"""
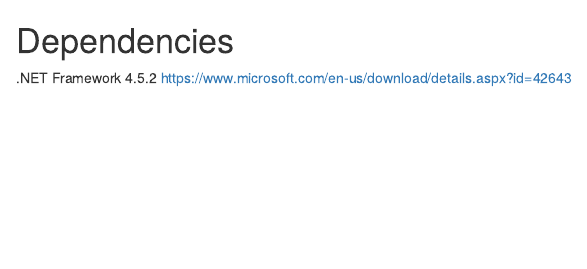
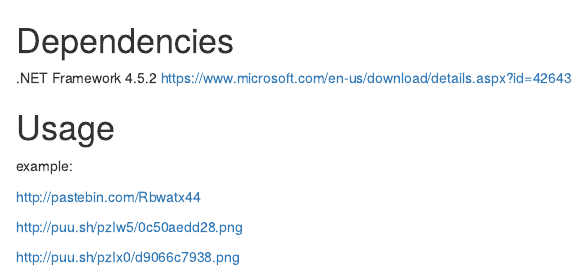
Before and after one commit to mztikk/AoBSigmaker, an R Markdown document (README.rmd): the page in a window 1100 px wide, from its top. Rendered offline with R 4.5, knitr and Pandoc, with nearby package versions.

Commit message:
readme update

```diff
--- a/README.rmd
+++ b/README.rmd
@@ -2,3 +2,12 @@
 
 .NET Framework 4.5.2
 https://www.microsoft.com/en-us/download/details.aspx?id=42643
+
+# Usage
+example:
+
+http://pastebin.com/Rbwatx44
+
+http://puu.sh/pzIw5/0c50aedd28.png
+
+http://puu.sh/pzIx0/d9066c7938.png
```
"""
"""
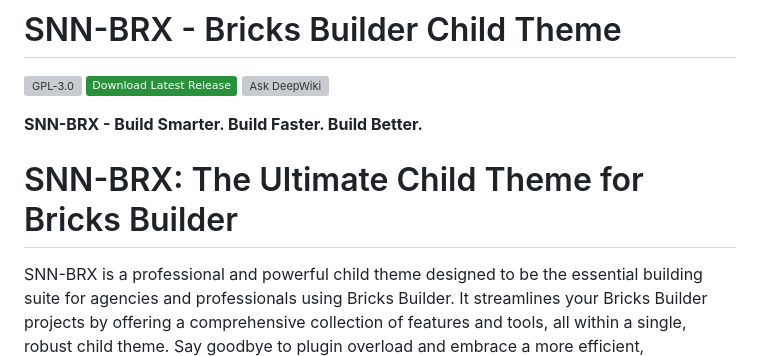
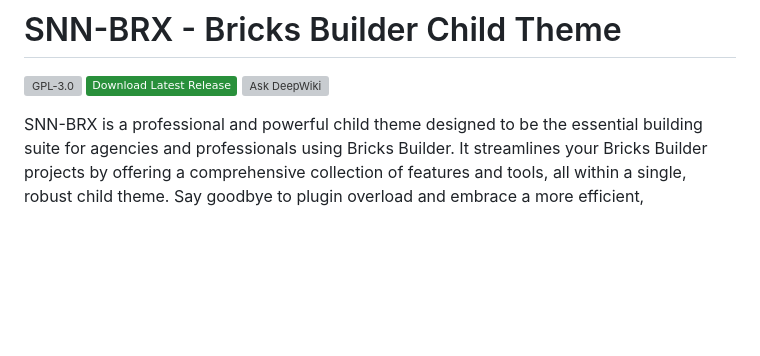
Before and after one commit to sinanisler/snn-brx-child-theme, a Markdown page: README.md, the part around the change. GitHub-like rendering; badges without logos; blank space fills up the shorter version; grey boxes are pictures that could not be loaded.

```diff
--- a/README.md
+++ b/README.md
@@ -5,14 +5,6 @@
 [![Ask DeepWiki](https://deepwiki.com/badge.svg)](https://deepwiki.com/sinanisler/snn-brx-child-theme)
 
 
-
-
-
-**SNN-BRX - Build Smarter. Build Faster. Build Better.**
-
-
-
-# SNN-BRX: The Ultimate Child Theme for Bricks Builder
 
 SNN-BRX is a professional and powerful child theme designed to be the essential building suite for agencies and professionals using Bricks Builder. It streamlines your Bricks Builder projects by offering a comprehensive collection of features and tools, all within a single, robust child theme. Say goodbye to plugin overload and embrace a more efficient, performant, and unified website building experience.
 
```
"""
Show every line of the listing containing the string "Builder" by copying it.

Written answer
-# SNN-BRX: The Ultimate Child Theme for Bricks Builder
 SNN-BRX is a professional and powerful child theme designed to be the essential building suite for agencies and professionals using Bricks Builder. It streamlines your Bricks Builder projects by offering a comprehensive collection of features and tools, all within a single, robust child theme. Say goodbye to plugin overload and embrace a more efficient, performant, and unified website building experience.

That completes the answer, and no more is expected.